▶ **What to work on**:
Your job is to copy every line in the material containing the word "slides".

▶ **Input material**:
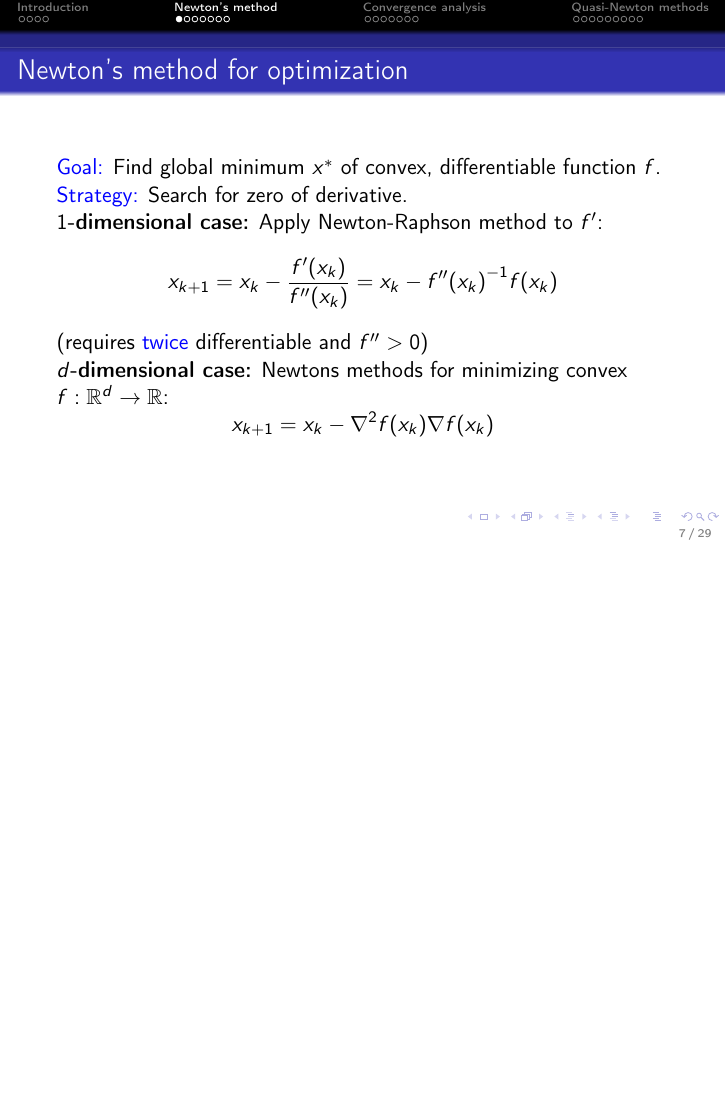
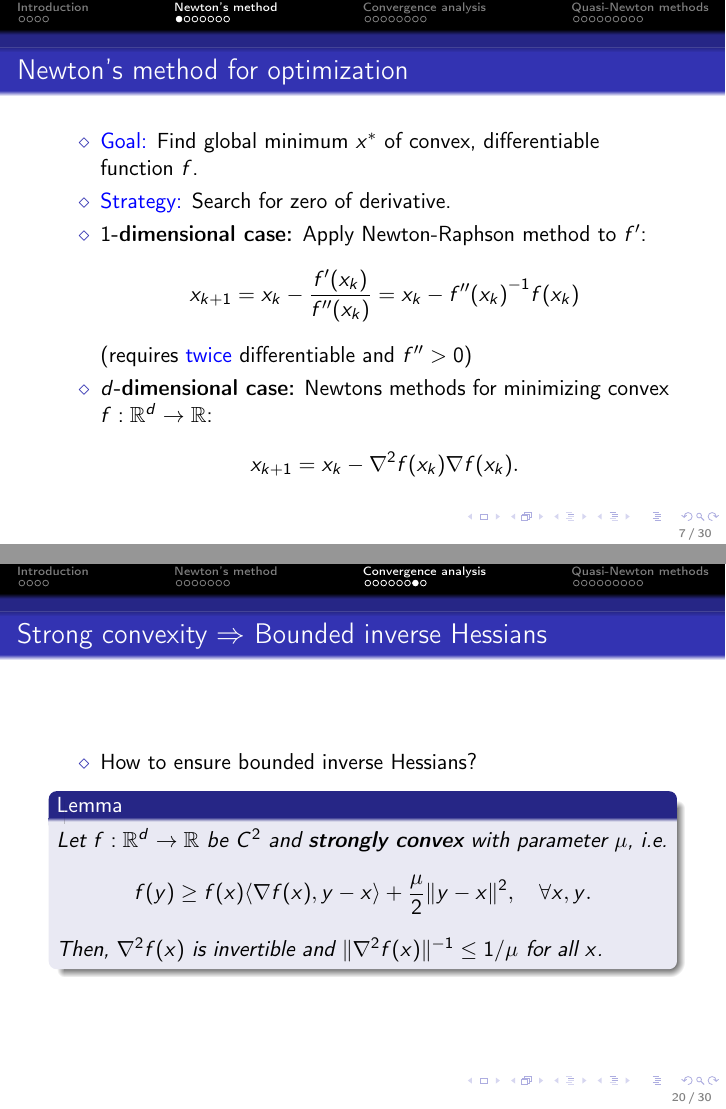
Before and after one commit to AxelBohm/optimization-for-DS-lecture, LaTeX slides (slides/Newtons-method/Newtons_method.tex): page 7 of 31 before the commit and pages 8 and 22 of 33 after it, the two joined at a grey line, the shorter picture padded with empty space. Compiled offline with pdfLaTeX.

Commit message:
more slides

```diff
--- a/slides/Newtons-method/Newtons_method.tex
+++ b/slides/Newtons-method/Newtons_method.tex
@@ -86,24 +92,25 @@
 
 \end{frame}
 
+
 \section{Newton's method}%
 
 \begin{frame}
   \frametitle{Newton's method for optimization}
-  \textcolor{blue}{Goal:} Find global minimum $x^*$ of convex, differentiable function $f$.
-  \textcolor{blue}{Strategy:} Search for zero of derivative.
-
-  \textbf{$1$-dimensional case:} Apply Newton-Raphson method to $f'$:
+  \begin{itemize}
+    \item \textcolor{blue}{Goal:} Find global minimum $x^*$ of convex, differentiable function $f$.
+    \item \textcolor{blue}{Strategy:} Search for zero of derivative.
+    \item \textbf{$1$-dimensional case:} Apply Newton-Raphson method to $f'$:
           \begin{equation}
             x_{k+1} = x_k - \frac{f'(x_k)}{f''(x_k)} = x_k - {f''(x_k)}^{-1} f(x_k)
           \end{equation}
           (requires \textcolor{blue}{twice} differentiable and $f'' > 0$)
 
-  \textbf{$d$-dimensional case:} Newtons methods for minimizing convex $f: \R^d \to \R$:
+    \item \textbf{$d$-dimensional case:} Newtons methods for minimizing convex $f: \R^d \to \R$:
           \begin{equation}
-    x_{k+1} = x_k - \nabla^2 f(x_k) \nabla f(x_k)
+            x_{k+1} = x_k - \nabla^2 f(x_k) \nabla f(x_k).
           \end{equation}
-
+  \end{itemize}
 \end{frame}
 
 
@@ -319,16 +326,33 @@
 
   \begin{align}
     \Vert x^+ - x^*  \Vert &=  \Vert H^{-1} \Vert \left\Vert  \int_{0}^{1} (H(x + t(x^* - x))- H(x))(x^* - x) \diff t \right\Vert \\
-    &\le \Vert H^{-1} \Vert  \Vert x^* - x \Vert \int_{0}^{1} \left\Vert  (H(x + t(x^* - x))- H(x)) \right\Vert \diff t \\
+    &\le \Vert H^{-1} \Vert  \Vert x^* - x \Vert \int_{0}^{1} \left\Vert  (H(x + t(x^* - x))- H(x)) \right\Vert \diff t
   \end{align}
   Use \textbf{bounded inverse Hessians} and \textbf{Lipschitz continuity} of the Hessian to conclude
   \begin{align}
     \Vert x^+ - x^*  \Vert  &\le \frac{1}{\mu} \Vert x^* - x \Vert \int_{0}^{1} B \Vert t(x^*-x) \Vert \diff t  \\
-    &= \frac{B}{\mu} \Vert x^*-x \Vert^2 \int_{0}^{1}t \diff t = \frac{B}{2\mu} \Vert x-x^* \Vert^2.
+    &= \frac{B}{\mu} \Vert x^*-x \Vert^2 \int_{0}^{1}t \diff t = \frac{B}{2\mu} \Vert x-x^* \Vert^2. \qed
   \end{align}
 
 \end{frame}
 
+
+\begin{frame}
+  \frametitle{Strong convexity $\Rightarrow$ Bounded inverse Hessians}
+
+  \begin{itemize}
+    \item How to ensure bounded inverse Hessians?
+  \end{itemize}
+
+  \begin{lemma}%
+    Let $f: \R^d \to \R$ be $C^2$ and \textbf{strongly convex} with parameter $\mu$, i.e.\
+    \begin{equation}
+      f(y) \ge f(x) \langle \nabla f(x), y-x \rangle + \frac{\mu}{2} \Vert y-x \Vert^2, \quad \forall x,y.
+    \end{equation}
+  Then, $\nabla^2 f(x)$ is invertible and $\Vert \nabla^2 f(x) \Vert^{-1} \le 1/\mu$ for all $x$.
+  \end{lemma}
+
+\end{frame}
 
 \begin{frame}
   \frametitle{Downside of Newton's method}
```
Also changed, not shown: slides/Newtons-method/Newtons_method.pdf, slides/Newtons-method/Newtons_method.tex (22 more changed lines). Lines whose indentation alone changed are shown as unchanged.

▶ **Task solution**:
Before and after one commit to AxelBohm/optimization-for-DS-lecture, LaTeX slides (slides/Newtons-method/Newtons_method.tex): page 7 of 31 before the commit and pages 8 and 22 of 33 after it, the two joined at a grey line, the shorter picture padded with empty space. Compiled offline with pdfLaTeX.
more slides
--- a/slides/Newtons-method/Newtons_method.tex
+++ b/slides/Newtons-method/Newtons_method.tex
Also changed, not shown: slides/Newtons-method/Newtons_method.pdf, slides/Newtons-method/Newtons_method.tex (22 more changed lines). Lines whose indentation alone changed are shown as unchanged.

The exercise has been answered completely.